June 26, 1994
My thanks to Wanda Coleman for "Off the Same Boat" (On the Town, May 8). I remember once when a fine grand piano was delivered to my pupil's house. Her father, mad as hell, summoned me to his house. "You chose this piano for us! What the hell is the matter with it?" The piano movers were either forgetful or inexperienced. There is a hidden lever that locks a piano's dampers away from contact with the strings during transport. No matter what one does, the strings cannot be muted and will continue to sound, when struck, until they die away naturally--quite a long time in music.
February 18, 2014 |
Prince William wants to destroy all the ivory artifacts in Buckingham Palace. Here at the other end of the ivory owner spectrum, I'm wondering what to do with my backup piano keys. Organized crime has turned ivory poaching from a worrisome trend that threatens endangered elephants into a raging problem fed by the new middle class in China that seeks out and can afford ivory tchotchkes. From 2002 to 2013, almost two-thirds of the forest elephants in central Africa were killed for their tusks.
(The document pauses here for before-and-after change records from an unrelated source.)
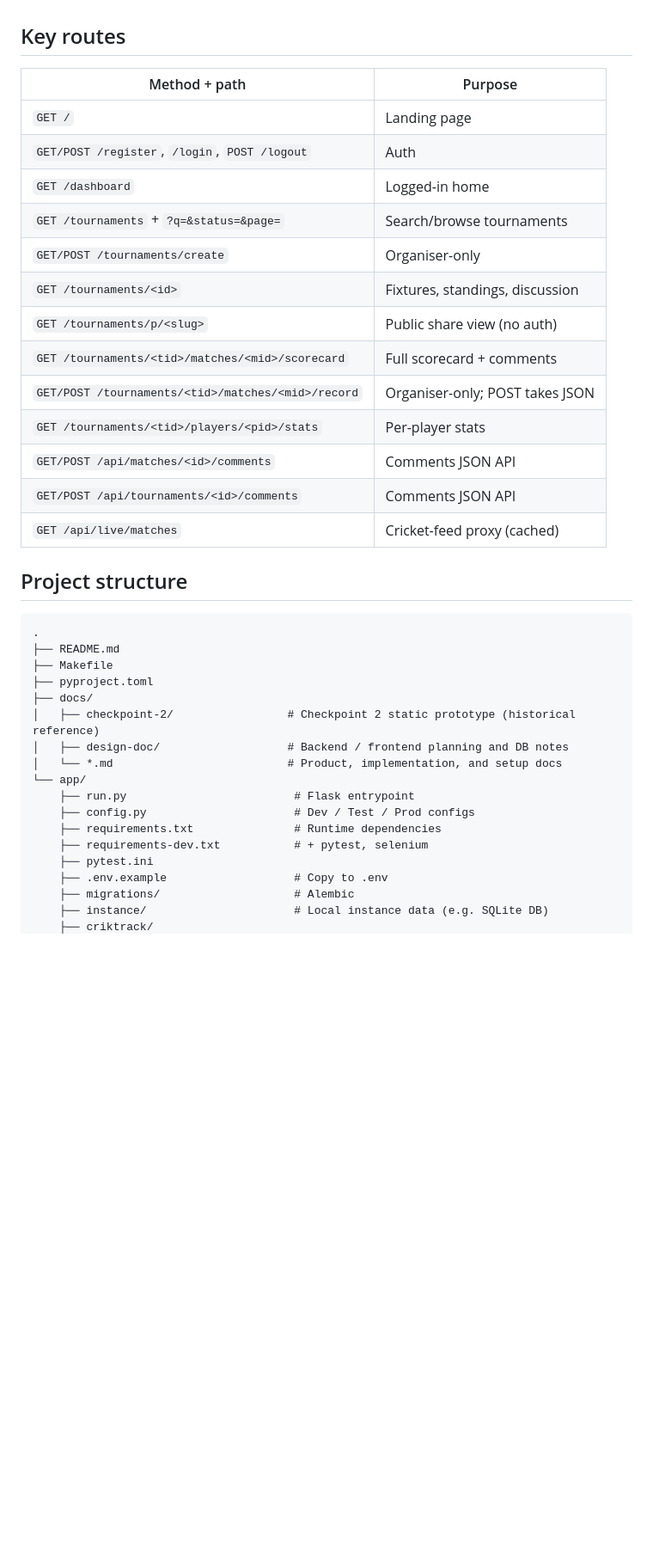
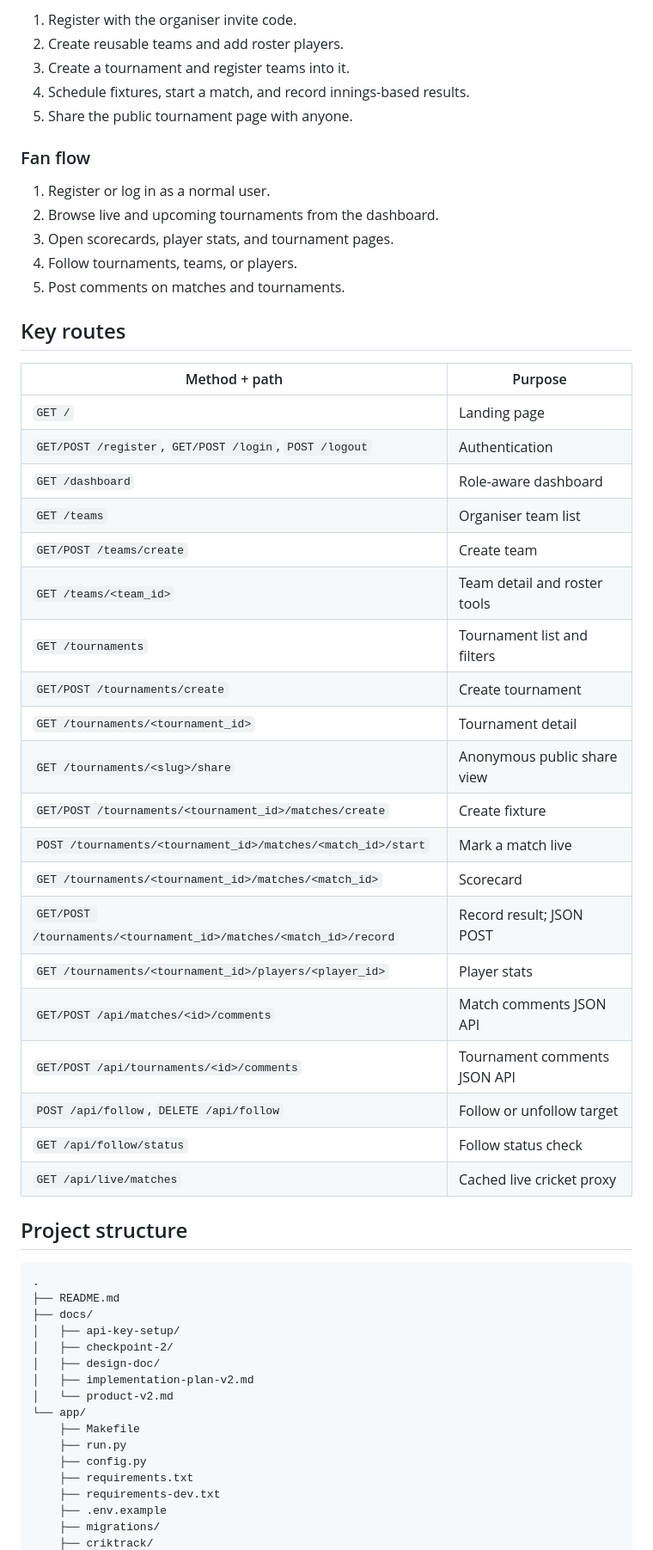
Before and after one commit to kyleczhang/cits5505-tournament-management-system, a Markdown page: README.md, the part around one of its changes. Shown at 86% size. Drawn GitHub-style; blank space fills up the shorter version.

Commit message:
Update README.md to match the current codebase situation

````diff
--- a/README.md
+++ b/README.md
@@ -112,40 +166,59 @@ The Selenium suite spins up the Flask app on a random port in a background threa
+1. Register with the organiser invite code.
+2. Create reusable teams and add roster players.
+3. Create a tournament and register teams into it.
+4. Schedule fixtures, start a match, and record innings-based results.
+5. Share the public tournament page with anyone.
+
+### Fan flow
+
+1. Register or log in as a normal user.
+2. Browse live and upcoming tournaments from the dashboard.
+3. Open scorecards, player stats, and tournament pages.
+4. Follow tournaments, teams, or players.
+5. Post comments on matches and tournaments.
 
 ## Key routes
 
-| Method + path                                              | Purpose                                      |
-| ---------------------------------------------------------- | -------------------------------------------- |
-| `GET /`                                                    | Landing page                                 |
-| `GET/POST /register`, `/login`, `POST /logout`             | Auth                                         |
-| `GET /dashboard`                                           | Logged-in home                               |
-| `GET /tournaments` + `?q=&status=&page=`                   | Search/browse tournaments                    |
-| `GET/POST /tournaments/create`                             | Organiser-only                               |
-| `GET /tournaments/<id>`                                    | Fixtures, standings, discussion              |
-| `GET /tournaments/p/<slug>`                                | Public share view (no auth)                  |
-| `GET /tournaments/<tid>/matches/<mid>/scorecard`           | Full scorecard + comments                    |
-| `GET/POST /tournaments/<tid>/matches/<mid>/record`         | Organiser-only; POST takes JSON              |
-| `GET /tournaments/<tid>/players/<pid>/stats`               | Per-player stats                             |
-| `GET/POST /api/matches/<id>/comments`                      | Comments JSON API                            |
-| `GET/POST /api/tournaments/<id>/comments`                  | Comments JSON API                            |
-| `GET /api/live/matches`                                    | Cricket-feed proxy (cached)                  |
+| Method + path | Purpose |
+| ------------- | ------- |
+| `GET /` | Landing page |
+| `GET/POST /register`, `GET/POST /login`, `POST /logout` | Authentication |
+| `GET /dashboard` | Role-aware dashboard |
+| `GET /teams` | Organiser team list |
+| `GET/POST /teams/create` | Create team |
+| `GET /teams/<team_id>` | Team detail and roster tools |
+| `GET /tournaments` | Tournament list and filters |
+| `GET/POST /tournaments/create` | Create tournament |
+| `GET /tournaments/<tournament_id>` | Tournament detail |
+| `GET /tournaments/<slug>/share` | Anonymous public share view |
+| `GET/POST /tournaments/<tournament_id>/matches/create` | Create fixture |
+| `POST /tournaments/<tournament_id>/matches/<match_id>/start` | Mark a match live |
+| `GET /tournaments/<tournament_id>/matches/<match_id>` | Scorecard |
+| `GET/POST /tournaments/<tournament_id>/matches/<match_id>/record` | Record result; JSON POST |
+| `GET /tournaments/<tournament_id>/players/<player_id>` | Player stats |
+| `GET/POST /api/matches/<id>/comments` | Match comments JSON API |
+| `GET/POST /api/tournaments/<id>/comments` | Tournament comments JSON API |
+| `POST /api/follow`, `DELETE /api/follow` | Follow or unfollow target |
+| `GET /api/follow/status` | Follow status check |
+| `GET /api/live/matches` | Cached live cricket proxy |
 
 ## Project structure
 
-```
+```text
 .
 ├── README.md
-├── Makefile
-├── pyproject.toml
 ├── docs/
-│   ├── checkpoint-2/                 # Checkpoint 2 static prototype (historical reference)
-│   ├── design-doc/                   # Backend / frontend planning and DB notes
-│   └── *.md                          # Product, implementation, and setup docs
+│   ├── api-key-setup/
+│   ├── checkpoint-2/
+│   ├── design-doc/
+│   ├── implementation-plan-v2.md
+│   └── product-v2.md
 └── app/
-    ├── run.py                         # Flask entrypoint
-    ├── config.py                      # Dev / Test / Prod configs
-    ├── requirements.txt               # Runtime dependencies
-    ├── requirements-dev.txt           # + pytest, selenium
-    ├── pytest.ini
-    ├── .env.example                   # Copy to .env
-    ├── migrations/                    # Alembic
-    ├── instance/                      # Local instance data (e.g. SQLite DB)
+    ├── Makefile
+    ├── run.py
+    ├── config.py
+    ├── requirements.txt
+    ├── requirements-dev.txt
+    ├── .env.example
+    ├── migrations/
     ├── criktrack/
````
Also changed, not shown: other parts of README.md (+158 -103 lines).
September 17, 1987
While I consider a white grand piano an abomination, my heart goes out to that poor Steinway, hauled from freeway to stadium and God knows where else ("White Steinway Sounds Off in Unlikely Places" by Julie Wheelock, Sept. 9). A piano, whatever its size, is not meant to be played alfresco. Would that this one could rise, a la Paderewski, saying "I am not an outdoor piano" and then stalk off the stage. FRED SCIFERS Inglewood
December 26, 1986
A rare Bosendorfer piano, one of a series of only 15, has been donated to UC San Diego by a La Jollan who wishes to remain anonymous. The piano's value is estimated at $30,000. It was designed and constructed by the highly regarded Bosendorfer piano company of Austria in the early 1960s. The piano has been played in public only once, during a 1960 concert in New York City's Town Hall.
November 12, 2011 |
You can take your show on the road with Korg's new portable MicroPiano. The 61-key, electronic keyboard packs a veritable Carnegie Hall of sounds, with programs that simulate accordions, harps, flutes, organs, steel drums, marimbas and 55 other effects. With the press of a key, you can spice up your own creations with a choice of 25 snazzy short-phrase sounds. With built-in speakers and a choice of battery or plug-in power, you're good to go. Plug in headphones (not included)
July 2, 2006
I recall my enthusiasm after receiving an invitation to play Horowitz's Steinway in 1993 ["As Barry Bonds, so Mr. Horowitz," June 18]. I vividly remember my amazement after touching the ivory keys and discovering the exceptional beauty of tone and utmost sensitivity of the action of this great example of a classic Steinway grand. One of the author's statements attracted my attention: "Obviously, Horowitz took most of his sound to the grave." Fortunately that is not the case. Researchers in the 20th century observing piano playing and listening to the sound of great pianists of the past (Horowitz among them)